*** Opening Raw data ***
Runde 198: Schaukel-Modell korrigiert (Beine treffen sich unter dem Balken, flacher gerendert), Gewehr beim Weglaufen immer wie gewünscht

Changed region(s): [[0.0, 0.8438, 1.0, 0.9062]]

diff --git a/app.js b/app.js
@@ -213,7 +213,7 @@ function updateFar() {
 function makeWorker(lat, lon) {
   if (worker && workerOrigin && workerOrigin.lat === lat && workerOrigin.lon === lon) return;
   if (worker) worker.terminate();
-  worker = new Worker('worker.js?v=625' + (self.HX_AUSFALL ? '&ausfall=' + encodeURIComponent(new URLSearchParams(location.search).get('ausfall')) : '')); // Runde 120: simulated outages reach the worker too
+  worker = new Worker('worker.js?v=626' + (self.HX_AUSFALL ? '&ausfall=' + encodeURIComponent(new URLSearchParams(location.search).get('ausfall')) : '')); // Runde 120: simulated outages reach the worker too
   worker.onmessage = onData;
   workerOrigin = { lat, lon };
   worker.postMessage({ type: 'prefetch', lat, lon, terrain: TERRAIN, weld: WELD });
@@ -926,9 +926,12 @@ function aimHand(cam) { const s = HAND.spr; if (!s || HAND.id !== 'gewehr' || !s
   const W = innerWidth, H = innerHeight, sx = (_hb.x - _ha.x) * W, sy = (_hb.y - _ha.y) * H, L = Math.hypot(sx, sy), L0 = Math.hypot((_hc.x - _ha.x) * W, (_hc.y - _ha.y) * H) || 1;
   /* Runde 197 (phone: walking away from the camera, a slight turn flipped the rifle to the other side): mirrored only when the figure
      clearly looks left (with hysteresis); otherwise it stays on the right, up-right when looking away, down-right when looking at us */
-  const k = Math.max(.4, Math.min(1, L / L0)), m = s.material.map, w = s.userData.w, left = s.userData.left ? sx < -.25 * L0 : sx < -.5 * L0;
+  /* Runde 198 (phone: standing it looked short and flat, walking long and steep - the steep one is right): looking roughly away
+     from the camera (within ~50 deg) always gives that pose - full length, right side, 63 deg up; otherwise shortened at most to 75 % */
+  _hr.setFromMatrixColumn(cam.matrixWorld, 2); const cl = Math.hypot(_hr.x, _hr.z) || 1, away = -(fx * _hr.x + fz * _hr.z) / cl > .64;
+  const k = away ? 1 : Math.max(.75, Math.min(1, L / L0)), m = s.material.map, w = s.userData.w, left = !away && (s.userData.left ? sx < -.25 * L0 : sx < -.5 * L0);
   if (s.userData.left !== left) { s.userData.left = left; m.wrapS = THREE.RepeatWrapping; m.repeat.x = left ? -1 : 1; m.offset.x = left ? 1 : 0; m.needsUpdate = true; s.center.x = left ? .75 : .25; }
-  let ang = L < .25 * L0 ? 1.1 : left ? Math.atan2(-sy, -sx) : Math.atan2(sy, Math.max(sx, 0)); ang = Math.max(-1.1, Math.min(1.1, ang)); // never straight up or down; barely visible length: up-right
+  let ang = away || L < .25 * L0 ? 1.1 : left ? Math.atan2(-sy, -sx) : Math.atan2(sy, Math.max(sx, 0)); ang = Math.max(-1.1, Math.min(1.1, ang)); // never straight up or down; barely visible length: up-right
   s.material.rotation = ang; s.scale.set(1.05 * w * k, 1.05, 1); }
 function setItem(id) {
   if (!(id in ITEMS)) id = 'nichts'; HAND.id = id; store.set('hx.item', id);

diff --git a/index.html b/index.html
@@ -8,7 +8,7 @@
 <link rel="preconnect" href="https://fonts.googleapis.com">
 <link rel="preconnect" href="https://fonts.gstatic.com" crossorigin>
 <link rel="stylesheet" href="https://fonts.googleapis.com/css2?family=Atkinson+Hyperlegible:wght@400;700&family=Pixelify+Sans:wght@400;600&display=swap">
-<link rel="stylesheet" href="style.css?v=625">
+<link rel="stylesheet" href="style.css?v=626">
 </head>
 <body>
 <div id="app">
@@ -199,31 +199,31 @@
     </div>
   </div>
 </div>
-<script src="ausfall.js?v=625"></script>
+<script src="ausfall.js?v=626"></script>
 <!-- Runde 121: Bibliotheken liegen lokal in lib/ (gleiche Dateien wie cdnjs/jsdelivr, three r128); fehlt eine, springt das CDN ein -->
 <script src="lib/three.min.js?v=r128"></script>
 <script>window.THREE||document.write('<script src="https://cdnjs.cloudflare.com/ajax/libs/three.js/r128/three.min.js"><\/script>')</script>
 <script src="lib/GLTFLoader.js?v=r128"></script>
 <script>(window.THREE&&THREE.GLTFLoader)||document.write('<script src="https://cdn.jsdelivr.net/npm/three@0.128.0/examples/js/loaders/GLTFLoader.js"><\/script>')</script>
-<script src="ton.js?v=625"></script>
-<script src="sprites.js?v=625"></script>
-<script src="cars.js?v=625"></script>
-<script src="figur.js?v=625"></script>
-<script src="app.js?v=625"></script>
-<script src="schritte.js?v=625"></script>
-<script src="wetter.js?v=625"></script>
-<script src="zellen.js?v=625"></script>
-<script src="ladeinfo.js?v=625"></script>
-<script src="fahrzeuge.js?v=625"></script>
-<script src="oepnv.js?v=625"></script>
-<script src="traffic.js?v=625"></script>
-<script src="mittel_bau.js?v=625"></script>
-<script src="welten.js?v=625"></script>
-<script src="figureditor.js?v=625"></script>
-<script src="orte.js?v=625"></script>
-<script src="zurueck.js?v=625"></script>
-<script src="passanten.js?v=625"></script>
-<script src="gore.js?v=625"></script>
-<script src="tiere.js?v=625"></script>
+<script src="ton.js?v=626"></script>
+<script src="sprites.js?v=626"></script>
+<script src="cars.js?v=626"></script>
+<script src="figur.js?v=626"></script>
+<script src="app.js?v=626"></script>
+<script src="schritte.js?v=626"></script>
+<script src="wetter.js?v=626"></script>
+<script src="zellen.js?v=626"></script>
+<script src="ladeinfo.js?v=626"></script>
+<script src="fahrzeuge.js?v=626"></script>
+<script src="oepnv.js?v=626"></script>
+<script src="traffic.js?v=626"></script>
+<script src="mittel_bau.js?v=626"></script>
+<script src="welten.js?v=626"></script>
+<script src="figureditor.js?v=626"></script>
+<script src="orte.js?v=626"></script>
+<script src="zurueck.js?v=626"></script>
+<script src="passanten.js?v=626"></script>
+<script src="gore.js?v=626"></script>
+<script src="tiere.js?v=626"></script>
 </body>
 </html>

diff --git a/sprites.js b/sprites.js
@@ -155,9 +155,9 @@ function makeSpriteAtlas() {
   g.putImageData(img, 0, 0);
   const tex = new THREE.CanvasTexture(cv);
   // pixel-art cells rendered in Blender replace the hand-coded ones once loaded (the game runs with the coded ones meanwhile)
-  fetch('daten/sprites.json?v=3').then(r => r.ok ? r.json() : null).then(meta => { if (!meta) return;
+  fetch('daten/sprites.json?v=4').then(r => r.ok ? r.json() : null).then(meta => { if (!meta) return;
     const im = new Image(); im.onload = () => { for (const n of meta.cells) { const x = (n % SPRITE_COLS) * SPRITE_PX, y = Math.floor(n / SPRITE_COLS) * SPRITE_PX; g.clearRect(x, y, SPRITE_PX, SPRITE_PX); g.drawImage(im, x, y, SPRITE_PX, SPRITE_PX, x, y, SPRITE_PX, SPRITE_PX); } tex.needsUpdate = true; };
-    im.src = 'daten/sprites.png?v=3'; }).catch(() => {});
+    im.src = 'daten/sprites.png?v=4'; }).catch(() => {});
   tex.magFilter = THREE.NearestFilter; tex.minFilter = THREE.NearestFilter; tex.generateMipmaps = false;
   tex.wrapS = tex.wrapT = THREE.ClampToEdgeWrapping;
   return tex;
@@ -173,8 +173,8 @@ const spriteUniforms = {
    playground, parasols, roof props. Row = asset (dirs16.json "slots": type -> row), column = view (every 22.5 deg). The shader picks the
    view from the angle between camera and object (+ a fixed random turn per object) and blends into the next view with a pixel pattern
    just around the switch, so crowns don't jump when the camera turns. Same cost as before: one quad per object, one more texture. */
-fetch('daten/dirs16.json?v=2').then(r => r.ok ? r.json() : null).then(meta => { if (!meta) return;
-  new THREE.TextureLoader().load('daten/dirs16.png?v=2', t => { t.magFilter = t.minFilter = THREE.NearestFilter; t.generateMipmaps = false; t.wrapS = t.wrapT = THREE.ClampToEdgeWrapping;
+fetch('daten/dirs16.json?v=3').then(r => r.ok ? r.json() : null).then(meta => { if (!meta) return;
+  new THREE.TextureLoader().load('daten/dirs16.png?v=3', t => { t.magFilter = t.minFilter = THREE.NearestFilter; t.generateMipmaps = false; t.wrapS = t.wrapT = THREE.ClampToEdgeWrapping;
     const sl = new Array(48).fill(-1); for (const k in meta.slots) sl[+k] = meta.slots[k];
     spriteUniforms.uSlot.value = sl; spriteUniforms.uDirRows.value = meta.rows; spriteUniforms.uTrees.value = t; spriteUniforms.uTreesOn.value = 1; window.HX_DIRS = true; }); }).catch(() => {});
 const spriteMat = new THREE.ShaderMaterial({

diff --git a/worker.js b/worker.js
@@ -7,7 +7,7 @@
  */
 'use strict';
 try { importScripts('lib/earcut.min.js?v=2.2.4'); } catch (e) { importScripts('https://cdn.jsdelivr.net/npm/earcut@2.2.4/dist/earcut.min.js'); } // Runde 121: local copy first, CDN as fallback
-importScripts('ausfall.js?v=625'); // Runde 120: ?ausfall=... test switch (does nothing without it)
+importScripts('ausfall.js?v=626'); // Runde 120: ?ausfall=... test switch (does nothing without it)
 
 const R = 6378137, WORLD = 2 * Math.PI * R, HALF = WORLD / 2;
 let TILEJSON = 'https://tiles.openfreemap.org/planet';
*** Closing Raw data ***
*** Opening Raw data ***
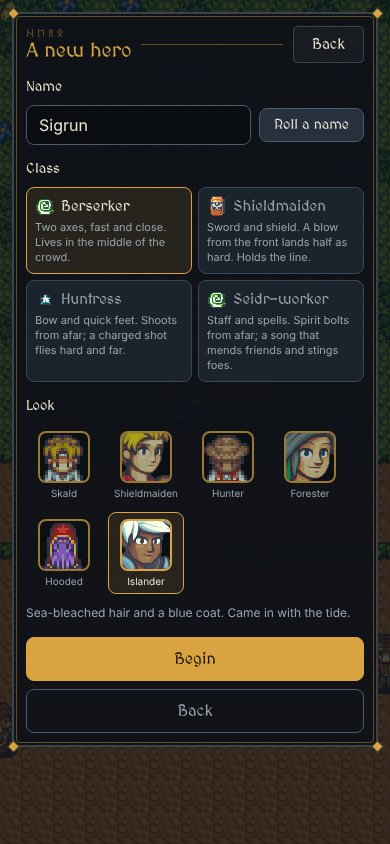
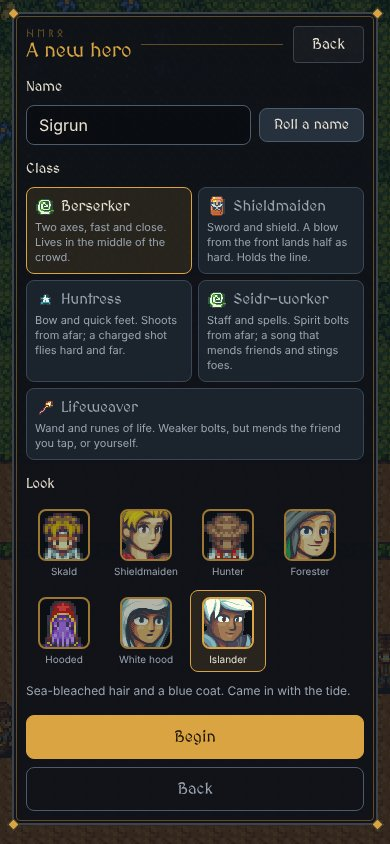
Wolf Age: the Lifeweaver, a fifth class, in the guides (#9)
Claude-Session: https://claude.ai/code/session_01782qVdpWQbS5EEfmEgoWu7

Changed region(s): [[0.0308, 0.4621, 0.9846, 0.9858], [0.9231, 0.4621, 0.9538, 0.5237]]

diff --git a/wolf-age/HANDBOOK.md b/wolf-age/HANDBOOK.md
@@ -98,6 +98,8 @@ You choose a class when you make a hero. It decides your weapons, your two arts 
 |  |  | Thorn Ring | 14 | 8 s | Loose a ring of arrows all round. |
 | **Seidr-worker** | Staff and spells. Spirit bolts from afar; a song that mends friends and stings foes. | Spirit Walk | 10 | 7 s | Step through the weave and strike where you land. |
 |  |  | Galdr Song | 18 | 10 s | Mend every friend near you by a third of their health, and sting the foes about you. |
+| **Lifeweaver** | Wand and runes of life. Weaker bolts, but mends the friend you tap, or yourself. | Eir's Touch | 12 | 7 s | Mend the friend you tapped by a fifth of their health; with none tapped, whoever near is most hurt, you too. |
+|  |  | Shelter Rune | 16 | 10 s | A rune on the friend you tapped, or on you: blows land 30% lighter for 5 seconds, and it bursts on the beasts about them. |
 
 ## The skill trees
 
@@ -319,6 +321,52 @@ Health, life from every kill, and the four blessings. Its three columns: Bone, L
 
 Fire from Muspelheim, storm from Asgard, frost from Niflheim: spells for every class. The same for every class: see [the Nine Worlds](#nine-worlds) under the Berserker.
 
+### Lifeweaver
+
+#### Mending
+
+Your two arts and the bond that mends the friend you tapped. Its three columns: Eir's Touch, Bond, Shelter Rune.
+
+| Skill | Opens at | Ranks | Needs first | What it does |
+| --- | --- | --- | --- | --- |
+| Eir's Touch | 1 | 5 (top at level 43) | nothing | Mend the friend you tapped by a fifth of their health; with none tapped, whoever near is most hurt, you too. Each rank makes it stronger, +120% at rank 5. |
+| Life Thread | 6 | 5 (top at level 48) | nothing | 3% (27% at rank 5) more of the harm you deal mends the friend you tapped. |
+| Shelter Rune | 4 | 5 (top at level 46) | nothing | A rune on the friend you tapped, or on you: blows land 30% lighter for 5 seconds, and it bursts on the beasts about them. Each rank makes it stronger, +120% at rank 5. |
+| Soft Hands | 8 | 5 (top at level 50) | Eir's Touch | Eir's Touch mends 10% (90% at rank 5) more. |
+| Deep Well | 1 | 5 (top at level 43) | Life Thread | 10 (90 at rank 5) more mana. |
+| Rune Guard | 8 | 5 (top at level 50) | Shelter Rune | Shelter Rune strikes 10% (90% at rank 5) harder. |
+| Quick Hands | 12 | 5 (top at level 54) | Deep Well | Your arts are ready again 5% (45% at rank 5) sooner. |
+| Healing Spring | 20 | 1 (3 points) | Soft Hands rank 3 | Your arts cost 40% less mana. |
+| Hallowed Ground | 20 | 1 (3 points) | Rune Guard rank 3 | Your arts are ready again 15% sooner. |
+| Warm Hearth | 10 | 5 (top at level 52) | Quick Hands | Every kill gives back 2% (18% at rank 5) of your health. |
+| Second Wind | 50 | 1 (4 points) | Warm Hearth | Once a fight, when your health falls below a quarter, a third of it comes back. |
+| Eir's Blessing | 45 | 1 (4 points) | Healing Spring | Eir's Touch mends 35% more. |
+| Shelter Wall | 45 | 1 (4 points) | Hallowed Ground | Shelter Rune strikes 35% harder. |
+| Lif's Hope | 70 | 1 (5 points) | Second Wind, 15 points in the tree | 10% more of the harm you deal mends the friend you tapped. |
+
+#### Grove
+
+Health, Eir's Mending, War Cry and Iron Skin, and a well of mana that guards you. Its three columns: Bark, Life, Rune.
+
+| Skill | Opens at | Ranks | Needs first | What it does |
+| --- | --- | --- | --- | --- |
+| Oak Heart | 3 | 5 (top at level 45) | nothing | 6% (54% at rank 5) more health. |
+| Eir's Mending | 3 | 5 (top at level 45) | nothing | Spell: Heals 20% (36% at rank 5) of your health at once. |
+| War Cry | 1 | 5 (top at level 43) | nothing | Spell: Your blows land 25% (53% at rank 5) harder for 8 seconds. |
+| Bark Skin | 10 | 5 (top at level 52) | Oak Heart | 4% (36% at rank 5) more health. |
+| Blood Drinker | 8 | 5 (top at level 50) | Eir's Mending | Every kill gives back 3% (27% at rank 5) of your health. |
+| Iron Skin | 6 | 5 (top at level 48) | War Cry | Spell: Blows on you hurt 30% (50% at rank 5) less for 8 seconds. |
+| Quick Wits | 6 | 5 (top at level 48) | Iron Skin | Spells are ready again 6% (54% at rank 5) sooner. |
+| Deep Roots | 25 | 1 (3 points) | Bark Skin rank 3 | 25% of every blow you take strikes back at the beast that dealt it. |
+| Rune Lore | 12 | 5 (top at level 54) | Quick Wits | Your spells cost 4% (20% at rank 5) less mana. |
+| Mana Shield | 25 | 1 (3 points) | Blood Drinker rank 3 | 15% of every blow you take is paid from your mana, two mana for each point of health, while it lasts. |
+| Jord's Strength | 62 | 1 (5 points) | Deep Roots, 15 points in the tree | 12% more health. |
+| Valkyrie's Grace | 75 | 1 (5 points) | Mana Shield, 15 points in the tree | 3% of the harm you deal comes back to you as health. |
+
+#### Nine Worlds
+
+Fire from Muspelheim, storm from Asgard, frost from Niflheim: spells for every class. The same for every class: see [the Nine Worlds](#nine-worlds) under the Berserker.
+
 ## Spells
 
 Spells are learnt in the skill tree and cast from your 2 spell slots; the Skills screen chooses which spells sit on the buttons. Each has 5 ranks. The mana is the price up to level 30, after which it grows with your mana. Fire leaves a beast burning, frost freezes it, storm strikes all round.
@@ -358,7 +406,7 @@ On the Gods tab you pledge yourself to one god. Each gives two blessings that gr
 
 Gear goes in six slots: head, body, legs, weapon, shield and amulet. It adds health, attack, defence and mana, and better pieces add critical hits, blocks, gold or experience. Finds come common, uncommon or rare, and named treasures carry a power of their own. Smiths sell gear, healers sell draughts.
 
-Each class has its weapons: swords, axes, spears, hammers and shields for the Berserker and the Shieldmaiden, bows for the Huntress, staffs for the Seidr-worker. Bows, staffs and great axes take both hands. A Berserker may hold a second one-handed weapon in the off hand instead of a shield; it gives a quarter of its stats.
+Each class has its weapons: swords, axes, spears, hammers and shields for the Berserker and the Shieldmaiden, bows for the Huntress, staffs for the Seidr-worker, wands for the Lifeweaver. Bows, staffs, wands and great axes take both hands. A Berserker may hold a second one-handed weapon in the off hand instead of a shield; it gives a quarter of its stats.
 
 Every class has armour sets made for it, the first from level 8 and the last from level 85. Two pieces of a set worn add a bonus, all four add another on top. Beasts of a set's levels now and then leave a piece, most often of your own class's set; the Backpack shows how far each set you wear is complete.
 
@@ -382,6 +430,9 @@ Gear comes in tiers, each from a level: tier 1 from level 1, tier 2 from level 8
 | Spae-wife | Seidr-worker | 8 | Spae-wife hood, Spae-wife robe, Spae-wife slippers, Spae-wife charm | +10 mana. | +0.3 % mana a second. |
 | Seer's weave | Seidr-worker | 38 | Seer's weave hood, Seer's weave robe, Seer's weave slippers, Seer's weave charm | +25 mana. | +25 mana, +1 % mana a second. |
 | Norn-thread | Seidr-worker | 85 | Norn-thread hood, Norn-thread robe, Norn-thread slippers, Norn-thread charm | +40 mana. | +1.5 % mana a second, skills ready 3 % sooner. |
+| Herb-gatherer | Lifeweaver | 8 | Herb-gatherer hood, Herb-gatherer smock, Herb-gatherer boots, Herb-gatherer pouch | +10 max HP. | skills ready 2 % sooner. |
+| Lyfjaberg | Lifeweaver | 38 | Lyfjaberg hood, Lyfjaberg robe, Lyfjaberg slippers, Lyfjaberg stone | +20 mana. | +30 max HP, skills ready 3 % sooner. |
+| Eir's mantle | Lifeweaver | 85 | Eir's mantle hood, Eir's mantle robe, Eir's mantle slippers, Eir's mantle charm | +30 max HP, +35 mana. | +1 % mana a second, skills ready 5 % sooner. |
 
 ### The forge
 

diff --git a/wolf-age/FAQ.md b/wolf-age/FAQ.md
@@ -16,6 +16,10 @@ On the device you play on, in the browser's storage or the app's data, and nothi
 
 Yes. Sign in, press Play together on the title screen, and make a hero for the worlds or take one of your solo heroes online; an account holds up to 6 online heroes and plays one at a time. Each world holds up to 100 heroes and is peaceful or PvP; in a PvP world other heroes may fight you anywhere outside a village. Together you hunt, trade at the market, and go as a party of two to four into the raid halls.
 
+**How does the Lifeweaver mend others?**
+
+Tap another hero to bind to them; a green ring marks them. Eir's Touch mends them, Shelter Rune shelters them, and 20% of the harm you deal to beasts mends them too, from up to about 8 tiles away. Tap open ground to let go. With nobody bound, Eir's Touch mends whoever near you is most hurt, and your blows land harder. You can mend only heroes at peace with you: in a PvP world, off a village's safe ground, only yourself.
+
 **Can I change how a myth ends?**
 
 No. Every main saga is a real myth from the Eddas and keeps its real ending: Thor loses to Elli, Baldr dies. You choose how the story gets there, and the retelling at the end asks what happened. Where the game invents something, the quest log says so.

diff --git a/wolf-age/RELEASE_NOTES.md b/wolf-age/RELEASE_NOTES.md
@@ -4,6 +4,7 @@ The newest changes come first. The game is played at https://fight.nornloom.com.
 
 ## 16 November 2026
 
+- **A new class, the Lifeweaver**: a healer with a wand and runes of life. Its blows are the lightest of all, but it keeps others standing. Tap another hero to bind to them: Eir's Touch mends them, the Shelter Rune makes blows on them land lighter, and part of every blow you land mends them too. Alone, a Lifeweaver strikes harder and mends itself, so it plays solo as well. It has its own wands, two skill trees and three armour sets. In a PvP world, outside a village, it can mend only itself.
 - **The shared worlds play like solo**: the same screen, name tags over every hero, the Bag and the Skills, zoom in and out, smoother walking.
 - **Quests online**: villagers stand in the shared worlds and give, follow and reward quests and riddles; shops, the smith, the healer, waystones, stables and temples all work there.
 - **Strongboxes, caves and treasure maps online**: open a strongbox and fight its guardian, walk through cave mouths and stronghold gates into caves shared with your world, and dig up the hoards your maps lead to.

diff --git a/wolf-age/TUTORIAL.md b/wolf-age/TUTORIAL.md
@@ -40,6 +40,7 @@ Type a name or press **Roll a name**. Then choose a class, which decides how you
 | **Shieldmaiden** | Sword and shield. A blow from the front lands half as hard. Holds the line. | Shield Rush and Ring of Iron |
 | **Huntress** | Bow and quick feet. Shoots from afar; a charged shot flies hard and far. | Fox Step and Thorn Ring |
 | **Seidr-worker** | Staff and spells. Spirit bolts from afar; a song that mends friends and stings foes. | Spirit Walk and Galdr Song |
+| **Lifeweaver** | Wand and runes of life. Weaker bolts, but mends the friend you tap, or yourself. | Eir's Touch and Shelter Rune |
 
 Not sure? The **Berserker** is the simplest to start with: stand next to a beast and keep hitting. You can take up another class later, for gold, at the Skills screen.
*** Closing Raw data ***
*** Opening Raw data ***
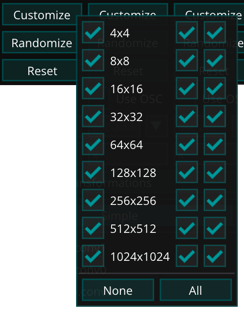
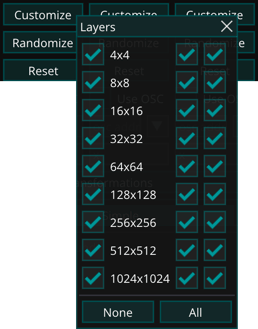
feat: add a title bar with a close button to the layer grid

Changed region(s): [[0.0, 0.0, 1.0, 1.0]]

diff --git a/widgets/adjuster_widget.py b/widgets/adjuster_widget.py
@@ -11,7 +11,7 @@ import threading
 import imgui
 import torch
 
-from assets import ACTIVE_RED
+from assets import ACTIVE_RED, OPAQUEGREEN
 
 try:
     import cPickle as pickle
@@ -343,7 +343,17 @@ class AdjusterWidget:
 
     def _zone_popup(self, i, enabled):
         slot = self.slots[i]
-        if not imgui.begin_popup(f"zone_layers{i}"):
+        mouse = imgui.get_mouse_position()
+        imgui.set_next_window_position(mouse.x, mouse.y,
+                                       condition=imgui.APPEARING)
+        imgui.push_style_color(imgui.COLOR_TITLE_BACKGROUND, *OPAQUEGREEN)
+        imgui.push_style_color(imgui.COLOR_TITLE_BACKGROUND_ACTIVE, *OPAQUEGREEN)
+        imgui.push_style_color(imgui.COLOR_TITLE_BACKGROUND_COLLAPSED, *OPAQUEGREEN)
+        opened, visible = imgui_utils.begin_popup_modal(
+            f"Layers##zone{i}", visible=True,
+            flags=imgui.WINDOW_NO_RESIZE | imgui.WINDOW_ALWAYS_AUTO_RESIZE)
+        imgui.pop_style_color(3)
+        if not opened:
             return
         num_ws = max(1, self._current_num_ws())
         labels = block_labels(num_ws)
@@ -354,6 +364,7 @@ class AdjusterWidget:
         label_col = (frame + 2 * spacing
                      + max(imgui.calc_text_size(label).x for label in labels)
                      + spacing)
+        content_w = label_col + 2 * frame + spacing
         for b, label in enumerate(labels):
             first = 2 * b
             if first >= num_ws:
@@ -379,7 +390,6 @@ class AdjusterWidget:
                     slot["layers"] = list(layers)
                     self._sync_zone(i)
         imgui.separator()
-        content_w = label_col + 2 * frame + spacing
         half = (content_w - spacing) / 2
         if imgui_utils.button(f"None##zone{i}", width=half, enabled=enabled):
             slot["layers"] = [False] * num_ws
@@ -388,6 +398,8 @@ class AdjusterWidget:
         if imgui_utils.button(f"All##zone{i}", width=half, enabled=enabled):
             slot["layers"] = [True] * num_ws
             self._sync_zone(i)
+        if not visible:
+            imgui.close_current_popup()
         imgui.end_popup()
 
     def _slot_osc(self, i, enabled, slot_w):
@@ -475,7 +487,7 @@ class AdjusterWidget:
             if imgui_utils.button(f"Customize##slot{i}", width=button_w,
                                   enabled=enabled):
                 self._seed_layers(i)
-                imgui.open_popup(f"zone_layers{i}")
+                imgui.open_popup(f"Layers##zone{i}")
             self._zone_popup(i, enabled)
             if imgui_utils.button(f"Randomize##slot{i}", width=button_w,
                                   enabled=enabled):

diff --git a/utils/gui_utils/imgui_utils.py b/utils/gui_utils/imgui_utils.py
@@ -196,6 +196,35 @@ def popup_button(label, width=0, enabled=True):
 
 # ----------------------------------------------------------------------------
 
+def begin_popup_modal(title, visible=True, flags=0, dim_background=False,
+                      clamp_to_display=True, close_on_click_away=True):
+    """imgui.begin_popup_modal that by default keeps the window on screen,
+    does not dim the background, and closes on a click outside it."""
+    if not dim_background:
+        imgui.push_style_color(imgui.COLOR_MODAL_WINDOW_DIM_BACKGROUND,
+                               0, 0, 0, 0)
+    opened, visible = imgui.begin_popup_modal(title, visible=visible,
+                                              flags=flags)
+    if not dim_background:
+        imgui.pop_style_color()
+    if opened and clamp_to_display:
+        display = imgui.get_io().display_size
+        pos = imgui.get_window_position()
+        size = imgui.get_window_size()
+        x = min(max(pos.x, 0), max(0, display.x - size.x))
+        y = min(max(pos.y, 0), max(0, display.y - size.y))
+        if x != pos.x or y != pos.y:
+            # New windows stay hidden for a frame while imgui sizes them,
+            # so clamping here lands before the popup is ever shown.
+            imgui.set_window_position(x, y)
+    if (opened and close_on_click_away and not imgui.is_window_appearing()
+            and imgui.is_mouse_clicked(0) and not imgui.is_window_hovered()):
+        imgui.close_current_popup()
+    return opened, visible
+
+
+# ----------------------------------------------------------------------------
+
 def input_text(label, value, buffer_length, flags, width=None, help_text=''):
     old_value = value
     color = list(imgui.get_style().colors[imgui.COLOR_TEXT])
*** Closing Raw data ***
**Task brief:** Beginning at the line above that contains "Runde 198: Schaukel-Modell", return each line exactly through the line that contains "when the figure", and no others.

**Exercise answer:**
Runde 198: Schaukel-Modell korrigiert (Beine treffen sich unter dem Balken, flacher gerendert), Gewehr beim Weglaufen immer wie gewünscht

Changed region(s): [[0.0, 0.8438, 1.0, 0.9062]]

diff --git a/app.js b/app.js
@@ -213,7 +213,7 @@ function updateFar() {
 function makeWorker(lat, lon) {
   if (worker && workerOrigin && workerOrigin.lat === lat && workerOrigin.lon === lon) return;
   if (worker) worker.terminate();
-  worker = new Worker('worker.js?v=625' + (self.HX_AUSFALL ? '&ausfall=' + encodeURIComponent(new URLSearchParams(location.search).get('ausfall')) : '')); // Runde 120: simulated outages reach the worker too
+  worker = new Worker('worker.js?v=626' + (self.HX_AUSFALL ? '&ausfall=' + encodeURIComponent(new URLSearchParams(location.search).get('ausfall')) : '')); // Runde 120: simulated outages reach the worker too
   worker.onmessage = onData;
   workerOrigin = { lat, lon };
   worker.postMessage({ type: 'prefetch', lat, lon, terrain: TERRAIN, weld: WELD });
@@ -926,9 +926,12 @@ function aimHand(cam) { const s = HAND.spr; if (!s || HAND.id !== 'gewehr' || !s
   const W = innerWidth, H = innerHeight, sx = (_hb.x - _ha.x) * W, sy = (_hb.y - _ha.y) * H, L = Math.hypot(sx, sy), L0 = Math.hypot((_hc.x - _ha.x) * W, (_hc.y - _ha.y) * H) || 1;
   /* Runde 197 (phone: walking away from the camera, a slight turn flipped the rifle to the other side): mirrored only when the figure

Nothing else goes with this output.